What is needed
A complete response lists each line of the data below that includes the word "with".

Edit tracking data
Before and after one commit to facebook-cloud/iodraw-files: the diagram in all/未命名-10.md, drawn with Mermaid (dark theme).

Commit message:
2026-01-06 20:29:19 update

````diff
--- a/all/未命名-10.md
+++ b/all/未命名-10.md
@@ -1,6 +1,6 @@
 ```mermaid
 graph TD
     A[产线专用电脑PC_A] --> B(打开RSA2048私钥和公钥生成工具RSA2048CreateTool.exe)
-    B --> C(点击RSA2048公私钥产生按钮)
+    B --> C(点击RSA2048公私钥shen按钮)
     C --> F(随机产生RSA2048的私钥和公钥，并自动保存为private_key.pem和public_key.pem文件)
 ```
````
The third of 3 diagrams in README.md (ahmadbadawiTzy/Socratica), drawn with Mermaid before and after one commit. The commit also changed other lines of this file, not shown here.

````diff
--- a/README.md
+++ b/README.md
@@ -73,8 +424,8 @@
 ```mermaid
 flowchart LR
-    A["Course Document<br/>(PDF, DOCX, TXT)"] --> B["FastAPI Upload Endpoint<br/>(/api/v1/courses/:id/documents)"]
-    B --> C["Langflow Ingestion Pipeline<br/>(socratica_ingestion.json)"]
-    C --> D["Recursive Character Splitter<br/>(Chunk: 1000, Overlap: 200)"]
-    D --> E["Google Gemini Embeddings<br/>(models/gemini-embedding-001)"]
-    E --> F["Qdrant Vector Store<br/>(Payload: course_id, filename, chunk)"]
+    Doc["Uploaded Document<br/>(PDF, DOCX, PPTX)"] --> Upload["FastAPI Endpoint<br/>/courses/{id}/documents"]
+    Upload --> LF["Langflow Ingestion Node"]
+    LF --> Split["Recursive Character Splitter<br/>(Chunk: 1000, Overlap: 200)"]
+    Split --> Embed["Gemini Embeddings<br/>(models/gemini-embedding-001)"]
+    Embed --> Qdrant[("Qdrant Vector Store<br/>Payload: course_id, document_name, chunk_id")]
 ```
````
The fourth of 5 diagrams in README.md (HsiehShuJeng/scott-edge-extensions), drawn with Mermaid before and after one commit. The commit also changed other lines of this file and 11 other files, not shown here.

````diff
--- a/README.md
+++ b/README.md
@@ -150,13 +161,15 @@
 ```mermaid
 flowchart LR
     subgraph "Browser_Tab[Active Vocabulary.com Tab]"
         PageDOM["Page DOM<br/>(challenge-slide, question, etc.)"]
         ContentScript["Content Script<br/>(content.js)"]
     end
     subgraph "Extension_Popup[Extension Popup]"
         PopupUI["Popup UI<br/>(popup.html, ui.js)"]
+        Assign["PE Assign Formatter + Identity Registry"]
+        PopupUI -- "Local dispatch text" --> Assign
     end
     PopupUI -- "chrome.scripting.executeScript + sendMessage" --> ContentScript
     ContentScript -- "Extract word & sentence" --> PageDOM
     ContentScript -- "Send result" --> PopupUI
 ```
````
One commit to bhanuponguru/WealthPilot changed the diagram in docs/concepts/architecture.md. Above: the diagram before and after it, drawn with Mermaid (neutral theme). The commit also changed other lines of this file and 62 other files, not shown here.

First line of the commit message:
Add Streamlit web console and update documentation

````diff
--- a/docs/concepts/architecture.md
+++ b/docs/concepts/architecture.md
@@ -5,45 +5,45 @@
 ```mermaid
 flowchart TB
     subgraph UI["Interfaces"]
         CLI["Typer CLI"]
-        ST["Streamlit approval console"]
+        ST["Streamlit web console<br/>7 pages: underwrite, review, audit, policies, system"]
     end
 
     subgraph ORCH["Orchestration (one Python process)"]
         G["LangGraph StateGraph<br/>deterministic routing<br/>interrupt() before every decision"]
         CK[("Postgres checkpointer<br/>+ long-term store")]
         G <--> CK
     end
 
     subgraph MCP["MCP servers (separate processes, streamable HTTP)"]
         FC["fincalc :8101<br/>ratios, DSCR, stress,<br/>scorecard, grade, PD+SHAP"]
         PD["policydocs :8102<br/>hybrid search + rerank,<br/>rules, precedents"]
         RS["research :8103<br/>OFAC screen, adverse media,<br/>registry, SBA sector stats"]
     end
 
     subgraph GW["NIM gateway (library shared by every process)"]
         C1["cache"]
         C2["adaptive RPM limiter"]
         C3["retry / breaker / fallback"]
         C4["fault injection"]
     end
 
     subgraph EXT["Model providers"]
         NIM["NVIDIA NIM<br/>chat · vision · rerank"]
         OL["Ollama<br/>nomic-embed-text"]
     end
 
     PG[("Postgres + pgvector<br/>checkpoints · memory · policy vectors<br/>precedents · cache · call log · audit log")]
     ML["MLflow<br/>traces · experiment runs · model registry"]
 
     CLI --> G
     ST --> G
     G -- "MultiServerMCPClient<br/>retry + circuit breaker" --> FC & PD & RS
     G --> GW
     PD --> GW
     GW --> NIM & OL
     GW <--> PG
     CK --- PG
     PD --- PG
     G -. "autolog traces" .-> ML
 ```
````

Result for this task
Before and after one commit to facebook-cloud/iodraw-files: the diagram in all/未命名-10.md, drawn with Mermaid (dark theme).
The third of 3 diagrams in README.md (ahmadbadawiTzy/Socratica), drawn with Mermaid before and after one commit. The commit also changed other lines of this file, not shown here.
The fourth of 5 diagrams in README.md (HsiehShuJeng/scott-edge-extensions), drawn with Mermaid before and after one commit. The commit also changed other lines of this file and 11 other files, not shown here.
One commit to bhanuponguru/WealthPilot changed the diagram in docs/concepts/architecture.md. Above: the diagram before and after it, drawn with Mermaid (neutral theme). The commit also changed other lines of this file and 62 other files, not shown here.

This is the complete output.